In a simple box model and a low-resolution GCM, the additional freshwater that is given to the models spreads over the sea surface and suppresses convection (e.g., Bryan 1986). Hence, the models are sensitive to a freshwater input. If mesoscale variability is modeled appropriately, there may be a weakly stratified portion favorable for convection. The convected portion acts as a favorable area for continuous convection. Thus, the system becomes more robust against the freshwater input. It is suggested that mesoscale variability should be treated carefully: the mesoscale variability is traditionally treated only as a mixing agent, whereas its heterogeneity itself should be included in a model.

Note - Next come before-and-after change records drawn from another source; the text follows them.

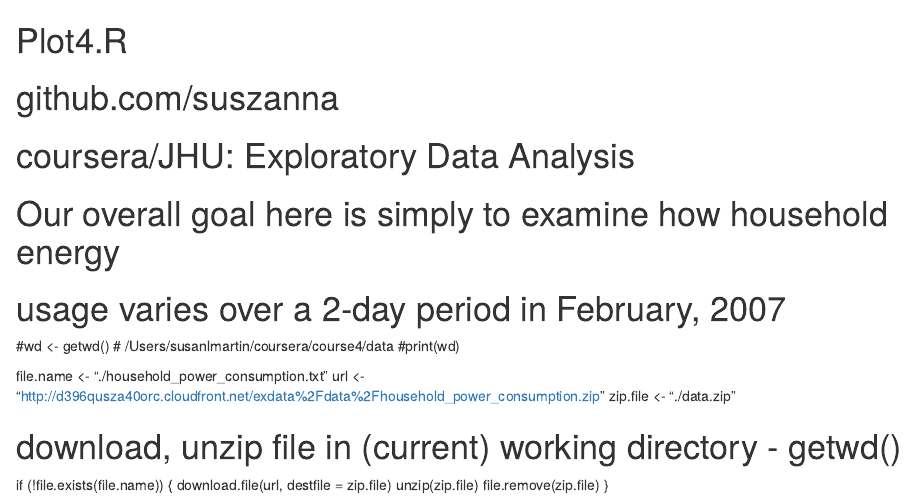
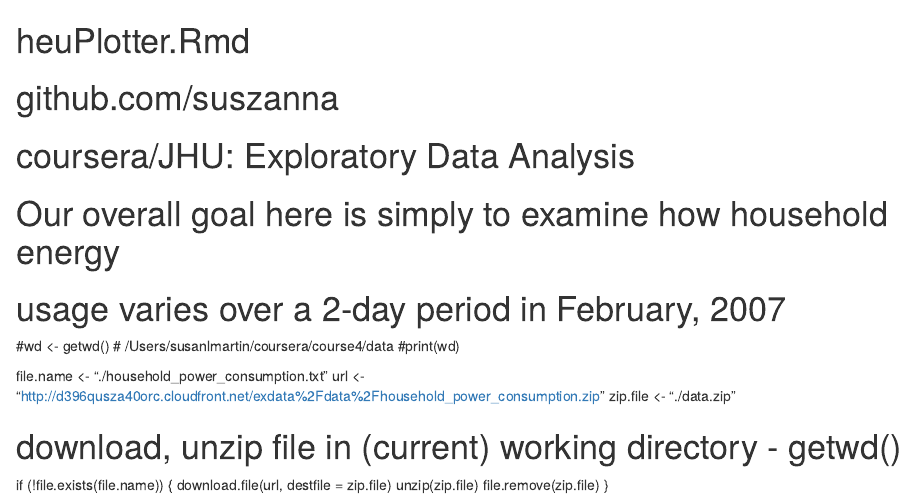
Before and after one commit to suszanna/heu3, an R Markdown document (R/heuPlotter.Rmd): the page in a window 1100 px wide, from its top. Rendered offline with R 4.5, knitr and Pandoc, with nearby package versions.

Commit message:
update heuPlotter.Rmd
erroring out on Travis-Ci. something about a tree not there - which one.  this one maybe. this will trigger next build.

```diff
--- a/R/heuPlotter.Rmd
+++ b/R/heuPlotter.Rmd
@@ -1,4 +1,4 @@
-# Plot4.R
+# heuPlotter.Rmd
 # github.com/suszanna
 # coursera/JHU: Exploratory Data Analysis
 #
```
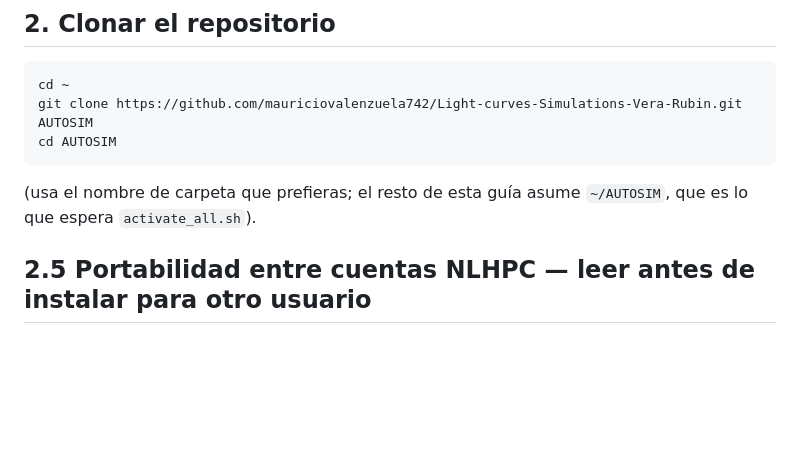
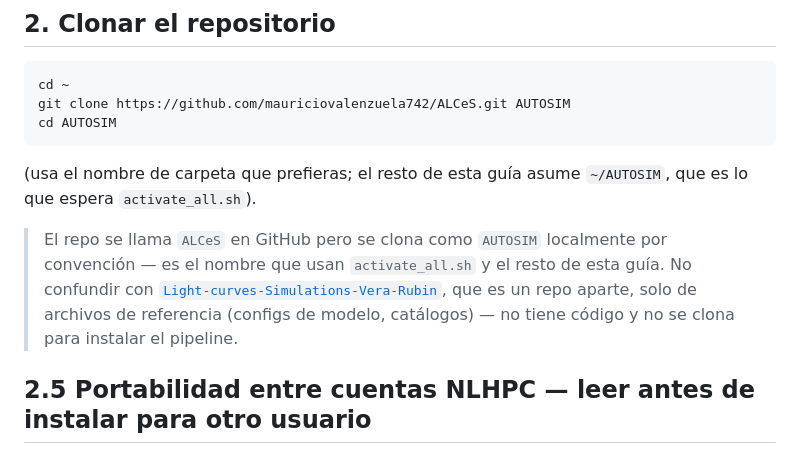
Before and after one commit to mauriciovalenzuela742/ALCeS, a Markdown page: INSTALL.md, the part around the change. GitHub-like rendering; blank space fills up the shorter version.

````diff
--- a/INSTALL.md
+++ b/INSTALL.md
@@ -59,12 +59,19 @@ en este repo). Si esto funciona y ves un prompt, estás en el login node.
 
 ```bash
 cd ~
-git clone https://github.com/mauriciovalenzuela742/Light-curves-Simulations-Vera-Rubin.git AUTOSIM
+git clone https://github.com/mauriciovalenzuela742/ALCeS.git AUTOSIM
 cd AUTOSIM
 ```
 
 (usa el nombre de carpeta que prefieras; el resto de esta guía asume
 `~/AUTOSIM`, que es lo que espera `activate_all.sh`).
+
+> El repo se llama `ALCeS` en GitHub pero se clona como `AUTOSIM` localmente
+> por convención — es el nombre que usan `activate_all.sh` y el resto de
+> esta guía. No confundir con
+> [`Light-curves-Simulations-Vera-Rubin`](https://github.com/mauriciovalenzuela742/Light-curves-Simulations-Vera-Rubin),
+> que es un repo aparte, solo de archivos de referencia (configs de modelo,
+> catálogos) — no tiene código y no se clona para instalar el pipeline.
 
 
 ## 2.5 Portabilidad entre cuentas NLHPC — leer antes de instalar para otro usuario
````
Also changed, not shown: README.md (+3 -1 lines).
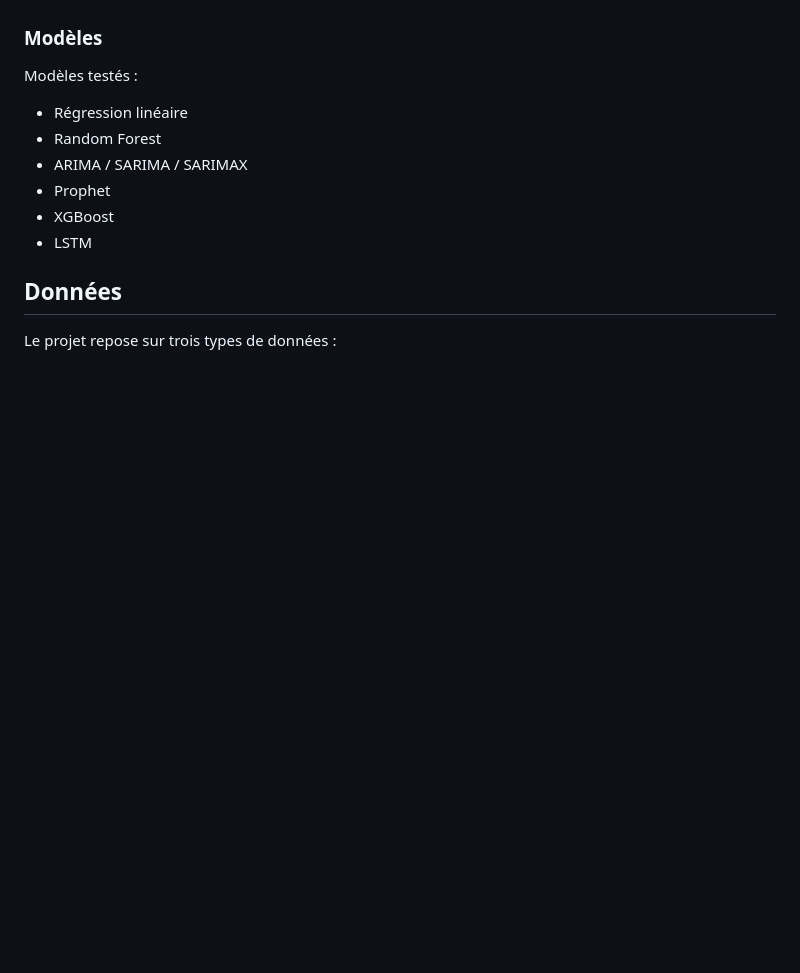
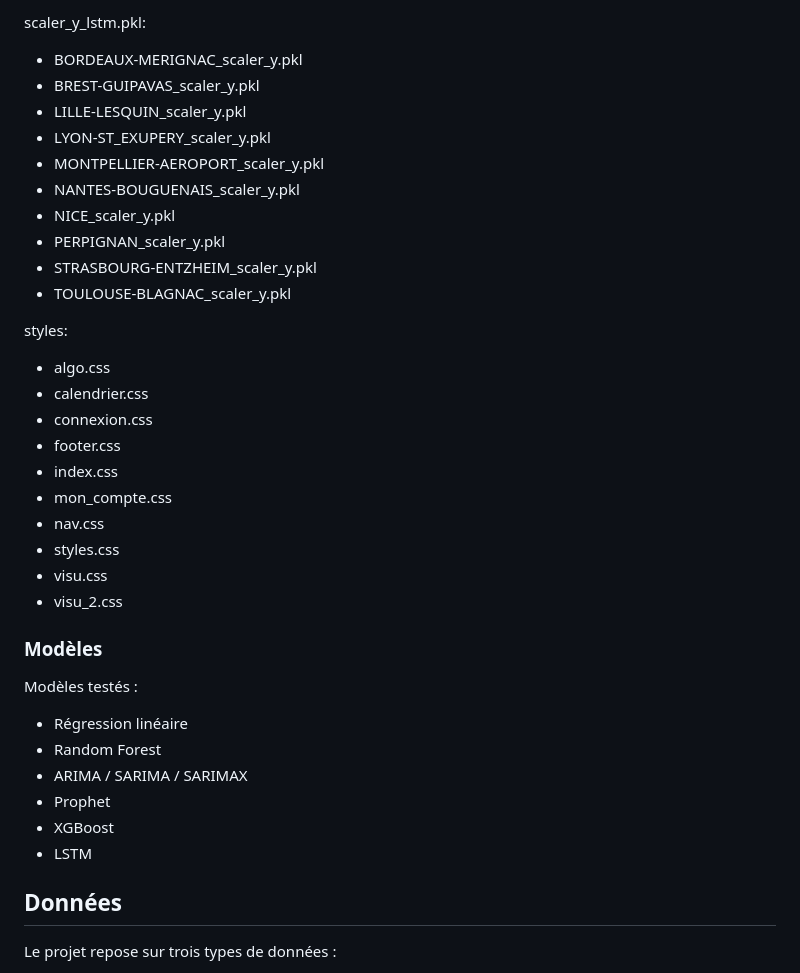
Before and after one commit to BonjourP166/Future-Agriculteur, a Markdown page: README.md, the part around one of its changes. Drawn GitHub-style; blank space fills up the shorter version.

```diff
--- a/README.md
+++ b/README.md
@@ -71,3 +162,27 @@ Le site peut être :
+scaler_y_lstm.pkl:
+- BORDEAUX-MERIGNAC_scaler_y.pkl
+- BREST-GUIPAVAS_scaler_y.pkl
+- LILLE-LESQUIN_scaler_y.pkl
+- LYON-ST_EXUPERY_scaler_y.pkl
+- MONTPELLIER-AEROPORT_scaler_y.pkl
+- NANTES-BOUGUENAIS_scaler_y.pkl
+- NICE_scaler_y.pkl
+- PERPIGNAN_scaler_y.pkl
+- STRASBOURG-ENTZHEIM_scaler_y.pkl
+- TOULOUSE-BLAGNAC_scaler_y.pkl
+
+styles:
+- algo.css
+- calendrier.css
+- connexion.css
+- footer.css
+- index.css
+- mon_compte.css
+- nav.css
+- styles.css
+- visu.css
+- visu_2.css
+
 ### Modèles
 Modèles testés :
 - Régression linéaire
```
Also changed, not shown: other parts of README.md (+97 -6 lines).
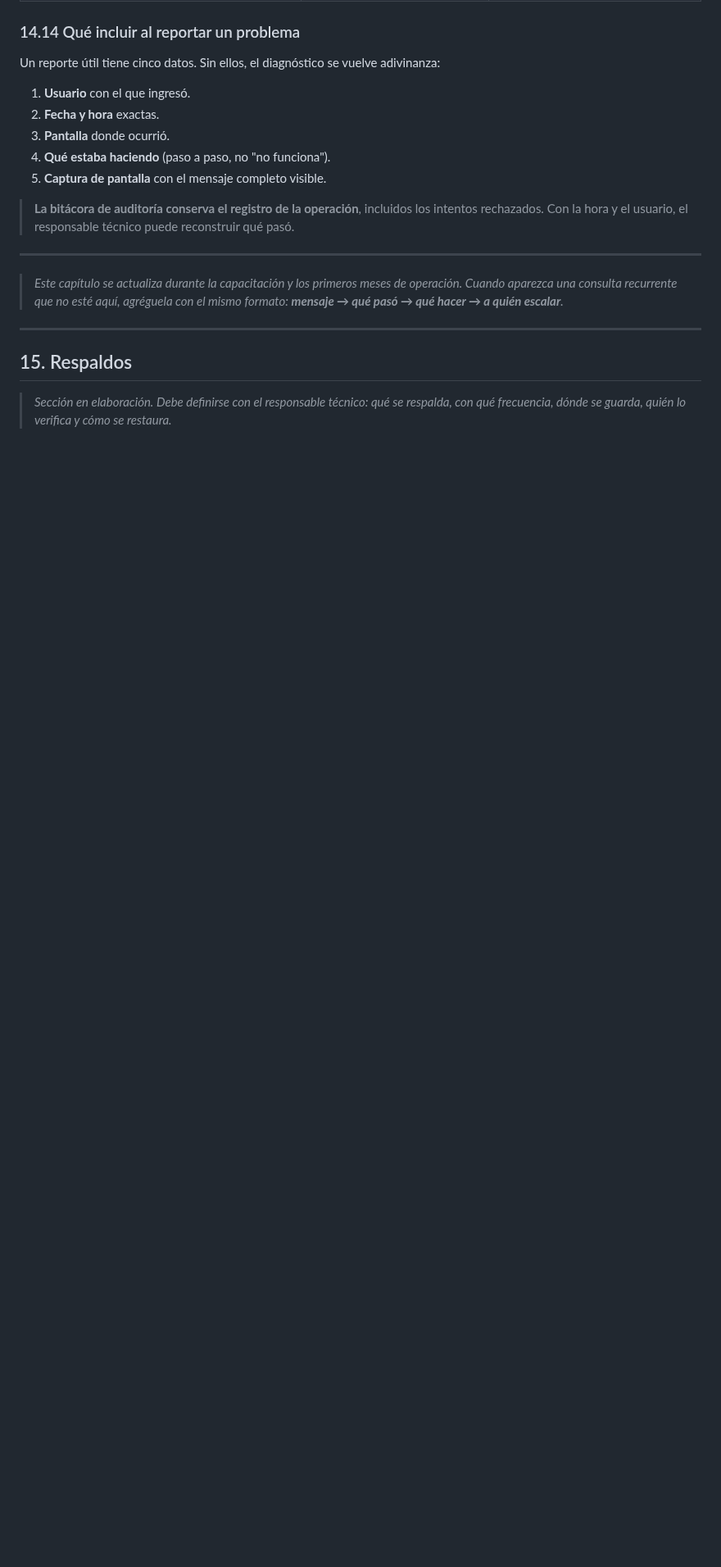
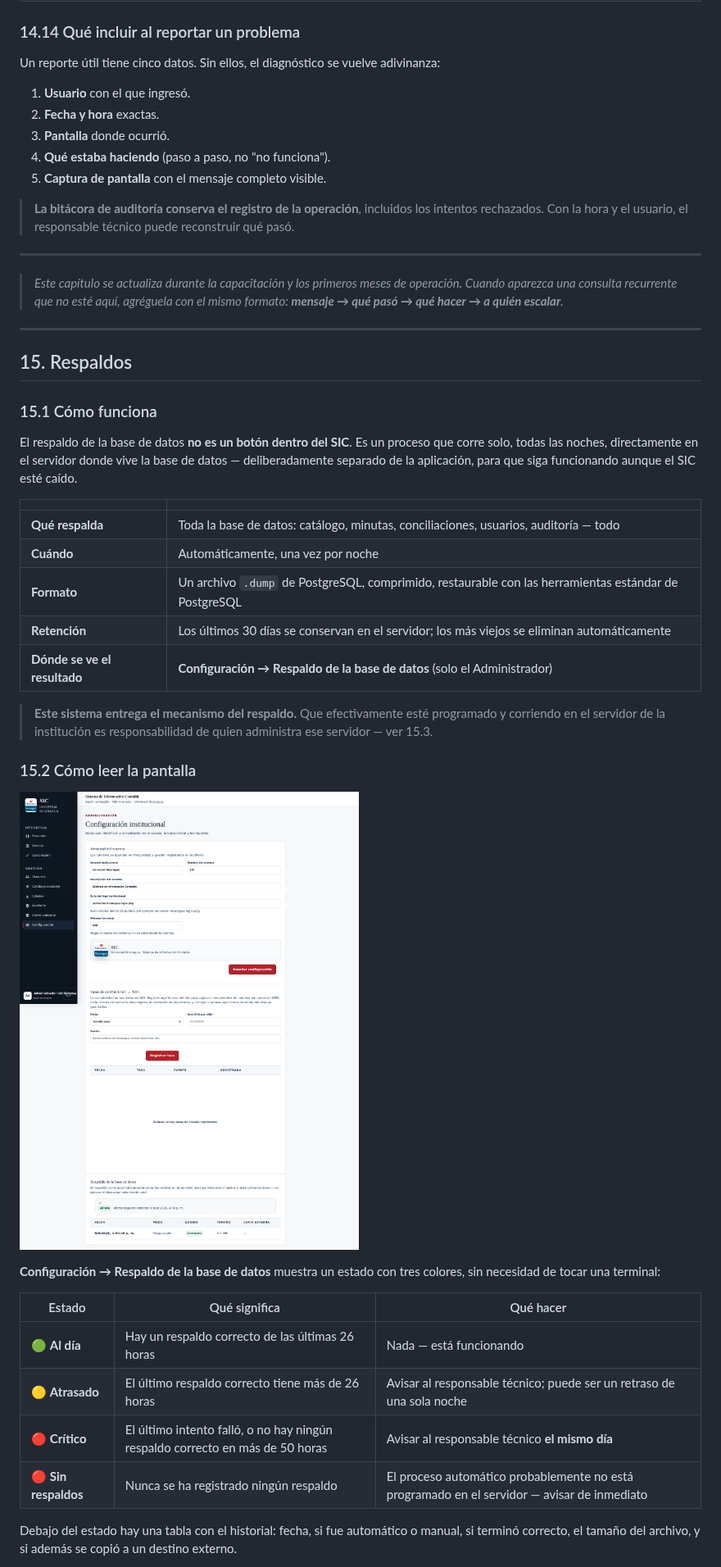
Before and after one commit to Edcal21/SIC-primer-esqueleto-actualizado, a Markdown page: docs/manual-usuario.md, the part around one of its changes. Shown at 82% size. Drawn GitHub-style; pictures changed too: docs/img/admin-respaldos.png (added); blank space fills up the shorter version.

```diff
--- a/docs/manual-usuario.md
+++ b/docs/manual-usuario.md
@@ -1425,4 +1425,32 @@ Un reporte útil tiene cinco datos. Sin ellos, el diagnóstico se vuelve adivina
 
 ## 15. Respaldos
 
-> _Sección en elaboración. Debe definirse con el responsable técnico: qué se respalda, con qué frecuencia, dónde se guarda, quién lo verifica y cómo se restaura._
+### 15.1 Cómo funciona
+
+El respaldo de la base de datos **no es un botón dentro del SIC**. Es un proceso que corre solo, todas las noches, directamente en el servidor donde vive la base de datos — deliberadamente separado de la aplicación, para que siga funcionando aunque el SIC esté caído.
+
+| | |
+|---|---|
+| **Qué respalda** | Toda la base de datos: catálogo, minutas, conciliaciones, usuarios, auditoría — todo |
+| **Cuándo** | Automáticamente, una vez por noche |
+| **Formato** | Un archivo `.dump` de PostgreSQL, comprimido, restaurable con las herramientas estándar de PostgreSQL |
+| **Retención** | Los últimos 30 días se conservan en el servidor; los más viejos se eliminan automáticamente |
+| **Dónde se ve el resultado** | **Configuración → Respaldo de la base de datos** (solo el Administrador) |
+
+> **Este sistema entrega el mecanismo del respaldo.** Que efectivamente esté programado y corriendo en el servidor de la institución es responsabilidad de quien administra ese servidor — ver 15.3.
+
+### 15.2 Cómo leer la pantalla
+
+![Panel de respaldo de la base de datos en Configuración](img/admin-respaldos.png)
+
+**Configuración → Respaldo de la base de datos** muestra un estado con tres colores, sin necesidad de tocar una terminal:
+
+| Estado | Qué significa | Qué hacer |
+|---|---|---|
+| 🟢 **Al día** | Hay un respaldo correcto de las últimas 26 horas | Nada — está funcionando |
+| 🟡 **Atrasado** | El último respaldo correcto tiene más de 26 horas | Avisar al responsable técnico; puede ser un retraso de una sola noche |
+| 🔴 **Crítico** | El último intento falló, o no hay ningún respaldo correcto en más de 50 horas | Avisar al responsable técnico **el mismo día** |
+| 🔴 **Sin respaldos** | Nunca se ha registrado ningún respaldo | El proceso automático probablemente no está programado en el servidor — avisar de inmediato |
+
+Debajo del estado hay una tabla con el historial: fecha, si fue automático o manual, si terminó correcto, el tamaño del archivo, y si además se copió a un destino externo.
+
```
Also changed, not shown: other parts of docs/manual-usuario.md (+56 -1 lines), 11 other files.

The implication of the present model for the GIN Seas is discussed. Cessation of the deep-water formation in the GIN Seas has been observed in the last decade after the GSA, and may gradually modify the GSDW to higher temperature and salinity, and the lower density as well. Hence, the DSOW is reduced, and the weakened contribution to the NADW tends to increase its temperature and salinity. The simple box model predicts that the convection will be kept shut off as long as no heavy water is poured into the upper layer of the GIN Seas. The prediction by the probability model is different; that is, the convection may gradually recover in another decade. However, the ratio of the converted portion will be different, if the external forcing condition changed since the GSA.

## Acknowledgments

The work in this paper was started when the author worked at the Department of Fisheries and Oceans, Canada, with a partial funding support by the Canadian Federal Panel on Energy Research and Development. The author was supported also by Japanese Ministry of Education, Science, Sports and Culture. The author thanks J. Su, M. Yaremchuk, C. Griffiths, and W. Holland for fruitful discussion, and K. Ikeda for editorial reading.

## REFERENCES

### APPENDIX

#### Probability Distribution Function Arithmetic

The time derivatives of the spatial mean are derived from (3.1),

Equations (3.3) and the relationship (*T*_{i}, *S*_{j}) ≡ (*i*Δ*T*, *j*Δ*S*) lead to

Substitution of (3.2) for (*dT*/*dt*)_{ij} and (*dS*/*dt*)_{ij}, along with (3.1), yields (2.1), where *T* and *S* are replaced with [*T*] and [*S*].

The heterogeneity generation formulated by (3.4) is summed up for *P _{ij}*

This form in equivalent to the equation

for the PDF continuous on the *T*–*S* plane.

## Footnotes

* Current affiliation: Graduate School of Environmental Earth Science, Hokkaido University, Sapporo, Japan.

*Corresponding author address:* Dr. Motoyoshi Ikeda, Division of Ocean and Atmospheric Sciences, Graduate School of Environmental Earth Science, Hokkaido University, Sapporo 060, Japan.

Email: mikeda@eoas.hokudai.ac.jp